[Task] Records follow. Copy every line with "document".

[Records to use]
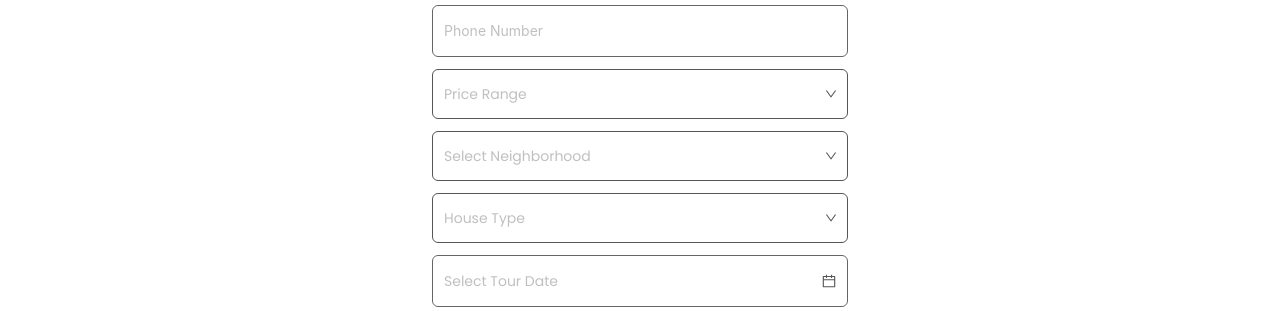
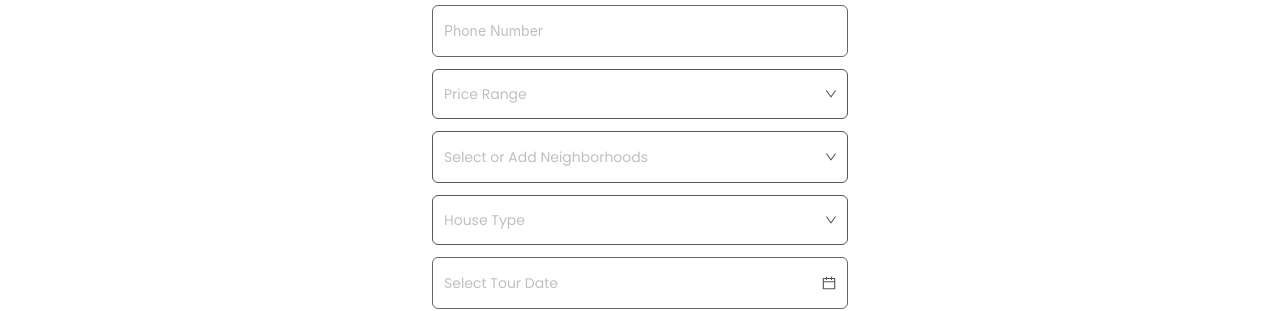
Before and after one commit to jidatit/alex-landing, a React (Vite) app in the folder frontend/: page /buy in a window 1280 px wide. Shown: the part 378-689 px from the top of the page. Built offline with nearby package versions, Linux system fonts and the light colour scheme.

Commit message:
done all changes cinverted negborhood rodown into multiselect and add functionaity of create custom neighbour hood

```diff
--- a/frontend/src/Pages/BuyPage.jsx
+++ b/frontend/src/Pages/BuyPage.jsx
@@ -63,11 +63,7 @@ const BuyPage = () => {
     }
   };
 
-  const apartmentSize = ["1BHK", "2BHK", "3BHK"];
-  const prequalified = ["1BHK", "2BHK", "3BHK"];
-  const neighbourHood = ["1BHK", "2BHK", "3BHK"];
-  const familySize = ["7", "2", "3"];
-  const neighborhoods = [
+  const [neighborhoods, setNeighborhoods] = React.useState([
     { value: "crown_heights", label: "Crown Heights" },
     { value: "flatbush", label: "Flatbush" },
     { value: "canarsie", label: "Canarsie" },
@@ -77,7 +73,24 @@ const BuyPage = () => {
     { value: "eastFlatbush", label: "East Flatbush" },
     { value: "leffertsGarden", label: "Lefferts Garden" },
     { value: "other", label: "Other" },
-  ];
+  ]);
+
+  const [selectedNeighborhoods, setSelectedNeighborhoods] = React.useState([]);
+  const [searchText, setSearchText] = React.useState("");
+  const handleNeighborhoodChange = (value) => {
+    setSelectedNeighborhoods(value);
+
+    // Add new neighborhoods if they don't exist in the dropdown
+    const newNeighborhoods = value.filter(
+      (v) => !neighborhoods.some((n) => n.label === v)
+    );
+    if (newNeighborhoods.length > 0) {
+      setNeighborhoods([
+        ...neighborhoods,
+        ...newNeighborhoods.map((n) => ({ value: n, label: n })),
+      ]);
+    }
+  };
   return (
     <>
       {contextHolder}
@@ -177,18 +190,39 @@ const BuyPage = () => {
             {/* Neighborhood */}
             <Form.Item name="neighborhood" className="mb-3 font-poppins">
               <Select
-                placeholder="Select Neighborhood"
-                className="min-h-[50px] font-poppins"
-                style={{ borderColor: "#666666" }}
+                mode="tags"
+                placeholder="Select or Add Neighborhoods"
+                className="font-poppins"
+                style={{
+                  borderColor: "#666666",
+                  minHeight: "50px",
+                }}
+                onChange={handleNeighborhoodChange}
+                value={selectedNeighborhoods}
+                onSearch={setSearchText}
+                notFoundContent={null}
               >
+                {/* Existing neighborhood options */}
                 {neighborhoods.map((neighborhood) => (
                   <Select.Option
                     key={neighborhood.value}
-                    value={neighborhood.value}
+                    value={neighborhood.label}
                   >
                     {neighborhood.label}
                   </Select.Option>
                 ))}
+
+                {/* Custom entry option */}
+                {searchText &&
+                  !neighborhoods.some(
+                    (n) => n.label.toLowerCase() === searchText.toLowerCase()
+                  ) && (
+                    <Select.Option value={searchText} key="custom">
+                      <span className="text-blue-500">
+                        Create: {searchText}
+                      </span>
+                    </Select.Option>
+                  )}
               </Select>
             </Form.Item>
 
--- a/frontend/src/Pages/RentPage.jsx
+++ b/frontend/src/Pages/RentPage.jsx
@@ -90,7 +90,7 @@ const RentPage = () => {
   // const voucher = ["yes", "no"];
   // const creditScore = ["1BHK", "2BHK", "3BHK"];
   // const familySize = ["7", "2", "3"];
-  const neighborhoods = [
+  const [neighborhoods, setNeighborhoods] = React.useState([
     { value: "crown_heights", label: "Crown Heights" },
     { value: "flatbush", label: "Flatbush" },
     { value: "canarsie", label: "Canarsie" },
@@ -100,11 +100,23 @@ const RentPage = () => {
     { value: "eastFlatbush", label: "East Flatbush" },
     { value: "leffertsGarden", label: "Lefferts Garden" },
     { value: "other", label: "Other" },
-  ];
-  const [isTourAvailable, setIsTourAvailable] = useState(false);
+  ]);
 
-  const handleTourAvailabilityChange = (e) => {
-    setIsTourAvailable(e.target.value === "yes");
+  const [selectedNeighborhoods, setSelectedNeighborhoods] = React.useState([]);
+  const [searchText, setSearchText] = React.useState("");
+  const handleNeighborhoodChange = (value) => {
+    setSelectedNeighborhoods(value);
+
+    // Add new neighborhoods if they don't exist in the dropdown
+    const newNeighborhoods = value.filter(
+      (v) => !neighborhoods.some((n) => n.label === v)
+    );
+    if (newNeighborhoods.length > 0) {
+      setNeighborhoods([
+        ...neighborhoods,
+        ...newNeighborhoods.map((n) => ({ value: n, label: n })),
+      ]);
+    }
   };
 
   return (
@@ -290,18 +302,39 @@ const RentPage = () => {
             {/* Neighborhood */}
             <Form.Item name="neighborhood" className="mb-3 font-poppins">
               <Select
-                placeholder="Select Neighborhood"
-                className="min-h-[50px] font-poppins"
-                style={{ borderColor: "#666666" }}
+                mode="tags"
+                placeholder="Select or Add Neighborhoods"
+                className="font-poppins"
+                style={{
+                  borderColor: "#666666",
+                  minHeight: "50px",
+                }}
+                onChange={handleNeighborhoodChange}
+                value={selectedNeighborhoods}
+                onSearch={setSearchText}
+                notFoundContent={null}
               >
+                {/* Existing neighborhood options */}
                 {neighborhoods.map((neighborhood) => (
                   <Select.Option
                     key={neighborhood.value}
-                    value={neighborhood.value}
+                    value={neighborhood.label}
                   >
                     {neighborhood.label}
                   </Select.Option>
                 ))}
+
+                {/* Custom entry option */}
+                {searchText &&
+                  !neighborhoods.some(
+                    (n) => n.label.toLowerCase() === searchText.toLowerCase()
+                  ) && (
+                    <Select.Option value={searchText} key="custom">
+                      <span className="text-blue-500">
+                        Create: {searchText} neighborHood
+                      </span>
+                    </Select.Option>
+                  )}
               </Select>
             </Form.Item>
 
--- a/frontend/src/Pages/SellPage.jsx
+++ b/frontend/src/Pages/SellPage.jsx
@@ -14,7 +14,6 @@ import {
 import home1 from "../Assets/home1.png";
 import home2 from "../Assets/home2.png";
 import { RentDataMail } from "../utils/SendDataEmail";
-import { withSuccess } from "antd/es/modal/confirm";
 import moment from "moment";
 import { Toast } from "../utils/Toast";
 
@@ -70,7 +69,8 @@ const SellPage = () => {
     "MultiFamily",
     "Fore Closure",
   ];
-  const neighborhoods = [
+
+  const [neighborhoods, setNeighborhoods] = React.useState([
     { value: "crown_heights", label: "Crown Heights" },
     { value: "flatbush", label: "Flatbush" },
     { value: "canarsie", label: "Canarsie" },
@@ -80,8 +80,24 @@ const SellPage = () => {
     { value: "eastFlatbush", label: "East Flatbush" },
     { value: "leffertsGarden", label: "Lefferts Garden" },
     { value: "other", label: "Other" },
-  ];
+  ]);
 
+  const [selectedNeighborhoods, setSelectedNeighborhoods] = React.useState([]);
+  const [searchText, setSearchText] = React.useState("");
+  const handleNeighborhoodChange = (value) => {
+    setSelectedNeighborhoods(value);
+
+    // Add new neighborhoods if they don't exist in the dropdown
+    const newNeighborhoods = value.filter(
+      (v) => !neighborhoods.some((n) => n.label === v)
+    );
+    if (newNeighborhoods.length > 0) {
+      setNeighborhoods([
+        ...neighborhoods,
+        ...newNeighborhoods.map((n) => ({ value: n, label: n })),
+      ]);
+    }
+  };
   return (
     <>
       {contextHolder}
@@ -174,18 +190,39 @@ const SellPage = () => {
             {/* Annual Income */}
             <Form.Item name="neighborhood" className="mb-3 font-poppins">
               <Select
-                placeholder="Select Neighborhood"
-                className="min-h-[50px] font-poppins"
-                style={{ borderColor: "#666666" }}
+                mode="tags"
+                placeholder="Select or Add Neighborhoods"
+                className="font-poppins"
+                style={{
+                  borderColor: "#666666",
+                  minHeight: "50px",
+                }}
+                onChange={handleNeighborhoodChange}
+                value={selectedNeighborhoods}
+                onSearch={setSearchText}
+                notFoundContent={null}
               >
+                {/* Existing neighborhood options */}
                 {neighborhoods.map((neighborhood) => (
                   <Select.Option
                     key={neighborhood.value}
-                    value={neighborhood.value}
+                    value={neighborhood.label}
                   >
                     {neighborhood.label}
                   </Select.Option>
                 ))}
+
+                {/* Custom entry option */}
+                {searchText &&
+                  !neighborhoods.some(
+                    (n) => n.label.toLowerCase() === searchText.toLowerCase()
+                  ) && (
+                    <Select.Option value={searchText} key="custom">
+                      <span className="text-blue-500">
+                        Create: {searchText}
+                      </span>
+                    </Select.Option>
+                  )}
               </Select>
             </Form.Item>
 
--- a/frontend/src/index.css
+++ b/frontend/src/index.css
@@ -92,3 +92,7 @@
   padding: "10px";
   width: 100%;
 }
+
+.ant-select-selection-wrap {
+  min-height: 48px !important ;
+}
```
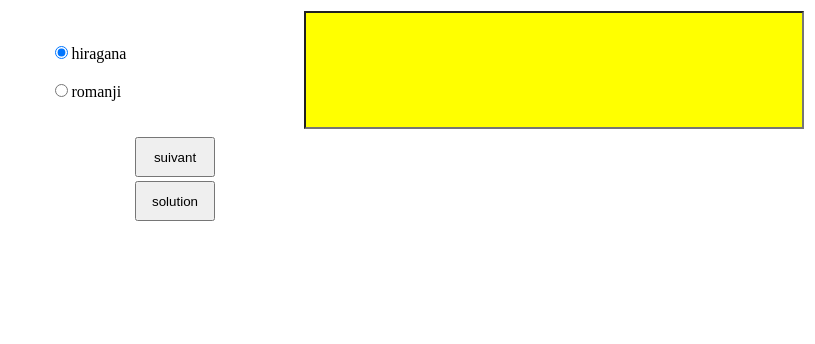
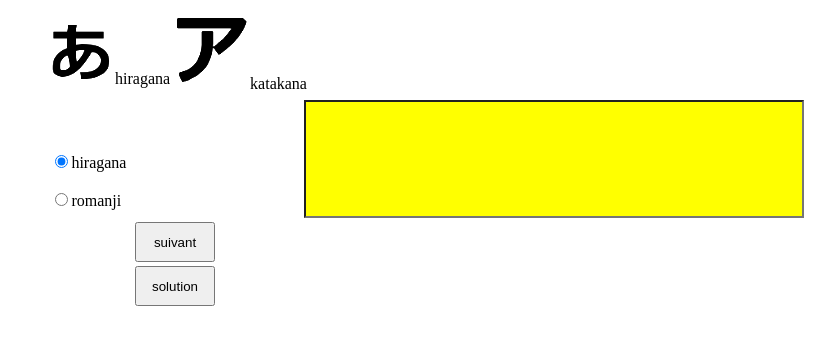
Before and after one commit to croulu/japonese, a plain HTML site: page japonais.html in a window 1280 px wide. Shown: the whole page, without its empty margins (465-1280 px from the left). Drawn offline with Linux system fonts and the light colour scheme.

Commit message:
selection hiragana

```diff
--- a/japonais.html
+++ b/japonais.html
@@ -43,14 +43,21 @@
 <body>
 <table border="0">
 	<tr>
+		<td colspan=3>
+			<table align="center" border="0">
+				<tr>
+					<td><img id="kana_hiragana" src="img/hiragana-a.png" value="0" onclick="select_hiragana()">hiragana</td>
+					<td><img id="kana_katagana" src="img/katakana-a.png" onclick="select_katakana()">katakana</td>
+				</tr>
+			</table>
+		</td>
+	</tr>
+	<tr>
 		<td width="40%"><img id="kana_img" src=""></td>
 		<td align="left" rowspan="2">
 			<input type="radio" name="exercise" value="kana" checked="checked" onchange="change_exercise()">hiragana<br><br>
 			<input type="radio" name="exercise" value="romanji" onchange="change_exercise()">romanji</td>
 		<td width="40%"><input type="text" id="kana_romanji" value="" readonly=""></td>
-	</tr>
-	<tr>
-		<td colspan="4" align="center"></td>
 	</tr>
 	<tr>
 		<td colspan="4" align="center"><button class="btn" onclick="next_exercise()">suivant</button></td>
--- a/japonais.js
+++ b/japonais.js
@@ -41,6 +41,22 @@ function delete_soluce () {
   }
 }
 
+function select_hiragana () {
+  var kana_hiragana = document.getElementById('kana_hiragana')
+  if (kana_hiragana.value == 0) {
+    kana_hiragana.src = 'img/hiragana-a_selected.png'
+    kana_hiragana.value = 1
+  }
+  else {
+    kana_hiragana.src = 'img/hiragana-a.png'
+    kana_hiragana.value = 0
+  }
+}
+
+function select_katakana () {
+  console.log('katakana selected')
+}
+
 function show_kana () {
   var kana_img = document.getElementById('kana_img')
   kana_img.src = complete_kana(i_next_random)
```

[Solution for this exercise]
+  var kana_hiragana = document.getElementById('kana_hiragana')
   var kana_img = document.getElementById('kana_img')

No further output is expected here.